__THE TASK__: If a line in the listing below includes the word "numAges", pick it out.

☆ ☆ ☆ ☆ ☆ ☆ ☆

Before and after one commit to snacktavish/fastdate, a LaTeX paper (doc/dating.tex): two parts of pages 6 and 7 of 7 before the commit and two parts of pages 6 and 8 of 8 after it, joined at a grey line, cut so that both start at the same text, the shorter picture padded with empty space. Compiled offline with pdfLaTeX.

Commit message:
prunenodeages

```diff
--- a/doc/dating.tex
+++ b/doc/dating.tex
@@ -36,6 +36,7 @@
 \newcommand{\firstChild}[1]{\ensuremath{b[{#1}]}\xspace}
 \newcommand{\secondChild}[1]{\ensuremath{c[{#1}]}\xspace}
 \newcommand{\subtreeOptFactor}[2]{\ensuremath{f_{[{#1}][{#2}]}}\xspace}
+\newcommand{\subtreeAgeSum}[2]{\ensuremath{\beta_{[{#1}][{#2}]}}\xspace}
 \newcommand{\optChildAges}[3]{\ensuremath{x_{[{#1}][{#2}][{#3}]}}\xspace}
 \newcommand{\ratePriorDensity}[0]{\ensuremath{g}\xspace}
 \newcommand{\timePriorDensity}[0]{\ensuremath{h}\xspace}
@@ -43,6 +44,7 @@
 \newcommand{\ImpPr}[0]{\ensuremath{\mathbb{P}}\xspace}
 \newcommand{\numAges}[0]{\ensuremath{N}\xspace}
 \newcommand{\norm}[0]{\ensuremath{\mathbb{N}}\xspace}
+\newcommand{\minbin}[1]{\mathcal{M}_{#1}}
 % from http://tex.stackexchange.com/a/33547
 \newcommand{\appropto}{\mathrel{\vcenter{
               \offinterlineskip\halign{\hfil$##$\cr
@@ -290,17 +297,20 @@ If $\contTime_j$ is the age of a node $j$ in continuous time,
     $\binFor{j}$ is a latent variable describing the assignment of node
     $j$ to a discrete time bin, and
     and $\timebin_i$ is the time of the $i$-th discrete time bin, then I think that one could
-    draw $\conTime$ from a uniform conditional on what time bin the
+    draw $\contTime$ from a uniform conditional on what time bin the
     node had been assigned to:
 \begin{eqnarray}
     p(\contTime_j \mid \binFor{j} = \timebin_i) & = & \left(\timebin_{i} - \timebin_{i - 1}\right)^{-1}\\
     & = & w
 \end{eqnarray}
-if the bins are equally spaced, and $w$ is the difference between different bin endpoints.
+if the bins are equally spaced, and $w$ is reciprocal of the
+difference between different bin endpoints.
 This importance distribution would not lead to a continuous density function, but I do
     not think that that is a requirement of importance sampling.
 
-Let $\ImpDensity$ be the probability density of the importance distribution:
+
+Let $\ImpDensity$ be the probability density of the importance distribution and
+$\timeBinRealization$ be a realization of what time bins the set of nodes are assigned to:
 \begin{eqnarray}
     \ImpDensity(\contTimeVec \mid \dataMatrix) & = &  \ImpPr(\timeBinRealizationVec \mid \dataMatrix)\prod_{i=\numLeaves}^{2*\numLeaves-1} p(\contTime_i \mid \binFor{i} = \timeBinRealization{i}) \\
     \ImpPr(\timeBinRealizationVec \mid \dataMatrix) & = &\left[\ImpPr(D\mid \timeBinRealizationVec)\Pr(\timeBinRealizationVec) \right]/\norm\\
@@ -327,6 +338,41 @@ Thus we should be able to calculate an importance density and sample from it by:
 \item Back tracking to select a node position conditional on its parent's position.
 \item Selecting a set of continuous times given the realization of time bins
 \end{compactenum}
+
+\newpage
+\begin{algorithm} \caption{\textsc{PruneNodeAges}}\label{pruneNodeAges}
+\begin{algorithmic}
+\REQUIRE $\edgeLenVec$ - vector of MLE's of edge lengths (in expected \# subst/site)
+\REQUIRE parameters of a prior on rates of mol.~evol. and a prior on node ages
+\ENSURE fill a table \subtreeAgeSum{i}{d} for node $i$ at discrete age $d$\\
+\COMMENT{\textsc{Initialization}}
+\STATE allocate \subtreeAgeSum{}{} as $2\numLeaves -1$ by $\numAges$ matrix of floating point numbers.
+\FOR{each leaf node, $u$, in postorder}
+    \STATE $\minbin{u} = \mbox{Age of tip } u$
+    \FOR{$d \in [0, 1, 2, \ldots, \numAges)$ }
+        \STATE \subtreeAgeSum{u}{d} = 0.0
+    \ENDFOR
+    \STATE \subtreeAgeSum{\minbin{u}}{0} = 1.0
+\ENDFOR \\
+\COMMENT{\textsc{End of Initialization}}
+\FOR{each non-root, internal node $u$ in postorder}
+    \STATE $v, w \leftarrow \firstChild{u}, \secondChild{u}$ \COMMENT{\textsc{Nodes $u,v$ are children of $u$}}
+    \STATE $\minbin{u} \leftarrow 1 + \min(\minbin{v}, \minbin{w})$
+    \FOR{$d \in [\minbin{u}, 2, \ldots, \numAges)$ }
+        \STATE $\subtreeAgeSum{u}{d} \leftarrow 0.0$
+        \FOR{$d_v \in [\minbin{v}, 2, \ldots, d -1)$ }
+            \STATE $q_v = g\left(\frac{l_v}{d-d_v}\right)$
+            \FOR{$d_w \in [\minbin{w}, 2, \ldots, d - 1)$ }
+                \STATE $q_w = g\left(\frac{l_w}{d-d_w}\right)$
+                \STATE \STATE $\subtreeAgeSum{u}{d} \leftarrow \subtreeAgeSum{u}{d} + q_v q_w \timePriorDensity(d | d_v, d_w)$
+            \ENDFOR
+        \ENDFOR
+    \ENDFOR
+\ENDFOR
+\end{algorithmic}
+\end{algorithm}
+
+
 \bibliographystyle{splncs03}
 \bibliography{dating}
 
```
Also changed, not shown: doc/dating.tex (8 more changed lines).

☆ ☆ ☆ ☆ ☆ ☆ ☆

__WRITTEN RESPONSE__:
 \newcommand{\numAges}[0]{\ensuremath{N}\xspace}
+\STATE allocate \subtreeAgeSum{}{} as $2\numLeaves -1$ by $\numAges$ matrix of floating point numbers.
+    \FOR{$d \in [0, 1, 2, \ldots, \numAges)$ }
+    \FOR{$d \in [\minbin{u}, 2, \ldots, \numAges)$ }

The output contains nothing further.